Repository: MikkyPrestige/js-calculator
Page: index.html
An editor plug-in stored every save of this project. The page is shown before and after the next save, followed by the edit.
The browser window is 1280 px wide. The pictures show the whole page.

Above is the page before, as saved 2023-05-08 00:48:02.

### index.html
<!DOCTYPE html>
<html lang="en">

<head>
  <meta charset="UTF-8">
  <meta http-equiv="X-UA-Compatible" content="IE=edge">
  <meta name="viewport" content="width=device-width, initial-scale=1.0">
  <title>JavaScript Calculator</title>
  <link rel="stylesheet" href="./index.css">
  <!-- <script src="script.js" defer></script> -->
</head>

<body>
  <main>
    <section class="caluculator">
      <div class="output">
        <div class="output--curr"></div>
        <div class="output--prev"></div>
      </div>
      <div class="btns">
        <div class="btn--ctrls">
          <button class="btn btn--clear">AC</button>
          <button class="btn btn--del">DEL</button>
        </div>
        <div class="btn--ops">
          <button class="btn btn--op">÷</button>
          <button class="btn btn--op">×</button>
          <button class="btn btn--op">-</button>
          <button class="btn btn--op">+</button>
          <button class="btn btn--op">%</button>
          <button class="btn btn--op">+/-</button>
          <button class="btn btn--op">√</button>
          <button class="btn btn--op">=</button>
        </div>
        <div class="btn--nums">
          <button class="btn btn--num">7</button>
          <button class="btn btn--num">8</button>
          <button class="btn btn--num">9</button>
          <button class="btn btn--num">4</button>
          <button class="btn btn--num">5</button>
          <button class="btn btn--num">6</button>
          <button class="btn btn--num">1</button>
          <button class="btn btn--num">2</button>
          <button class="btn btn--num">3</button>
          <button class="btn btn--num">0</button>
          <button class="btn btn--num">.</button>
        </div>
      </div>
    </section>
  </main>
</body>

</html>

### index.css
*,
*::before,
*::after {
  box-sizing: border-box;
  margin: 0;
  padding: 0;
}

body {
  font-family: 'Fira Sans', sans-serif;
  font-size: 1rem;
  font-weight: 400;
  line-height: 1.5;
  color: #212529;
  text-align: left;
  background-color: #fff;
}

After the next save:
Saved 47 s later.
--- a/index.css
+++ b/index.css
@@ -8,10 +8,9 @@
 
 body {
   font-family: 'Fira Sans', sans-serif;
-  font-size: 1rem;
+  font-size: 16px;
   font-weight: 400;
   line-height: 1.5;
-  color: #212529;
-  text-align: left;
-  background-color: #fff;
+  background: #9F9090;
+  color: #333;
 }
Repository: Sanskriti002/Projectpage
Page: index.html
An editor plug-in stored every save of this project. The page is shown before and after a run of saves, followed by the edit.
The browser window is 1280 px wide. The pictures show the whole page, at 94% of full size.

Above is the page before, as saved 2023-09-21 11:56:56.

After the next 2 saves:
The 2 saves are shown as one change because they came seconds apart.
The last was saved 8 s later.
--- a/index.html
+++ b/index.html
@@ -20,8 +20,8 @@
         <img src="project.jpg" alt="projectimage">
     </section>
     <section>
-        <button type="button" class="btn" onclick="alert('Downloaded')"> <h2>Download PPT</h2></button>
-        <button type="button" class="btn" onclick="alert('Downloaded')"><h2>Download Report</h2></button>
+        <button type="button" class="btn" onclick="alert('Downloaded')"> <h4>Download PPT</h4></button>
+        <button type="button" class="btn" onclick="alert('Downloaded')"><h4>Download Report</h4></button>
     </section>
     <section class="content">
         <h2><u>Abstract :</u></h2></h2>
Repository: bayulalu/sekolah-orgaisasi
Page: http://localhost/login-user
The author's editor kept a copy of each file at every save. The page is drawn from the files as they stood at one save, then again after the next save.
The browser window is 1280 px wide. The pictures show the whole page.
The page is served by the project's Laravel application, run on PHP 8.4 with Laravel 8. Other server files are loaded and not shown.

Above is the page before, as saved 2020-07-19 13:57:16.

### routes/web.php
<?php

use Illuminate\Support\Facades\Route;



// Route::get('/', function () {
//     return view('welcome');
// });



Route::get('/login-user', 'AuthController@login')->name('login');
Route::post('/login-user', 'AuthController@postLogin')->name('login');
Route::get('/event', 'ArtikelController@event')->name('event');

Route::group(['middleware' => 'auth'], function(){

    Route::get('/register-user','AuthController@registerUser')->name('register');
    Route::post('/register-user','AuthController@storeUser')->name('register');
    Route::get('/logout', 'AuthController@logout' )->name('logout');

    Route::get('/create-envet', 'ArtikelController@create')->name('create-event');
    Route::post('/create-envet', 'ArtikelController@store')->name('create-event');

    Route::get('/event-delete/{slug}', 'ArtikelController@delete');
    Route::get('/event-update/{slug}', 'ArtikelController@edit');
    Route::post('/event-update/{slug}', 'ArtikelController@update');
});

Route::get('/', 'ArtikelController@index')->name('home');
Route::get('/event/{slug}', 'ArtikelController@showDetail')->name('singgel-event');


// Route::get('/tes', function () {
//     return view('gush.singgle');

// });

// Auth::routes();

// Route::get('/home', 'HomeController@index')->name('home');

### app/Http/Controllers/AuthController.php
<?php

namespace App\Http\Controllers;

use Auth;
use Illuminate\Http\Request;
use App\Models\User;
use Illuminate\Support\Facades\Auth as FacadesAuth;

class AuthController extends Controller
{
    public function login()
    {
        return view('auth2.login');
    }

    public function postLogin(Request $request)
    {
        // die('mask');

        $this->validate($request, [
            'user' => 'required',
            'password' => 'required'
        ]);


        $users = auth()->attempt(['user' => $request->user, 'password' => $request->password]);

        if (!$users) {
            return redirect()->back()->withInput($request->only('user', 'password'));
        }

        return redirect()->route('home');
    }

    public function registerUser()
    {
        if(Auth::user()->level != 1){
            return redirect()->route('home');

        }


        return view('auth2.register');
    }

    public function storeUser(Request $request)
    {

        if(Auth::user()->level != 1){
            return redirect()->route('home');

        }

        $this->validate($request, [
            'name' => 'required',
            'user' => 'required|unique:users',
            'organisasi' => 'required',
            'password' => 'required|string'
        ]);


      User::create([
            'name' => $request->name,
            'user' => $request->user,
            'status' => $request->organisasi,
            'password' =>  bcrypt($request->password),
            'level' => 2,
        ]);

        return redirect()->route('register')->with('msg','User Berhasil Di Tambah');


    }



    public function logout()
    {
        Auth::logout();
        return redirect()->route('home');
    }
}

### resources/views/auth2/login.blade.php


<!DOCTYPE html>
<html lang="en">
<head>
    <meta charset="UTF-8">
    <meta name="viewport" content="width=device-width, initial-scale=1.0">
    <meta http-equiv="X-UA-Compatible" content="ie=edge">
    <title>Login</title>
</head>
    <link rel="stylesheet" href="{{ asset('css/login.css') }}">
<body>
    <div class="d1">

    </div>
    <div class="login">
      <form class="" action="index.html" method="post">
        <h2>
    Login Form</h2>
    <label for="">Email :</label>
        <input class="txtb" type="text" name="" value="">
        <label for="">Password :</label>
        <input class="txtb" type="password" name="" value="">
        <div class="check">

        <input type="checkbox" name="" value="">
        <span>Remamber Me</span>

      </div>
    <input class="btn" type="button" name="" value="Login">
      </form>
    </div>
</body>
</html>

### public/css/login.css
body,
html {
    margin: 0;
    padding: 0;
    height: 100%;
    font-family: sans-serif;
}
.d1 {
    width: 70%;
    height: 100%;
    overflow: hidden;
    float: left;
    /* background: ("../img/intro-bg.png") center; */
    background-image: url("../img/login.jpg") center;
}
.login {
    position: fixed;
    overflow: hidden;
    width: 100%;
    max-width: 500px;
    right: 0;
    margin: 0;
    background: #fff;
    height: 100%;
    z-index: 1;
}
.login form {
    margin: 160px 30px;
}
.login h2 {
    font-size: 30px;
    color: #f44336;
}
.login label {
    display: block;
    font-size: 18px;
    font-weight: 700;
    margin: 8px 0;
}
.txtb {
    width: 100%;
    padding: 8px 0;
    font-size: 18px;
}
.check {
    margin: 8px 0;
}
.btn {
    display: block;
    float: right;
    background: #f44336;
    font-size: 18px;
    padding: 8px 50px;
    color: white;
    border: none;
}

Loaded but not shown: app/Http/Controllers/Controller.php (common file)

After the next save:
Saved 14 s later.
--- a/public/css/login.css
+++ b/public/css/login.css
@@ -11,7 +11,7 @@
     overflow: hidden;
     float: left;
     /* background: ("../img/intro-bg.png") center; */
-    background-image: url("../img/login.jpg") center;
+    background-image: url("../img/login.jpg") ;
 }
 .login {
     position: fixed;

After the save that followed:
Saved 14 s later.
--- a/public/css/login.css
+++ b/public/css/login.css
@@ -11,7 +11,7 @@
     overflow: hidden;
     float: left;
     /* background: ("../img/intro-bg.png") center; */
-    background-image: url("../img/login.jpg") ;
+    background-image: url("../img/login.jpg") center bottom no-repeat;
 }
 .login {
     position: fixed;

====================

- _Problem to solve_:
All lines above containing the string "charset" are to be collected.

- _Answer to the exercise_:
  <meta charset="UTF-8">
    <meta charset="UTF-8">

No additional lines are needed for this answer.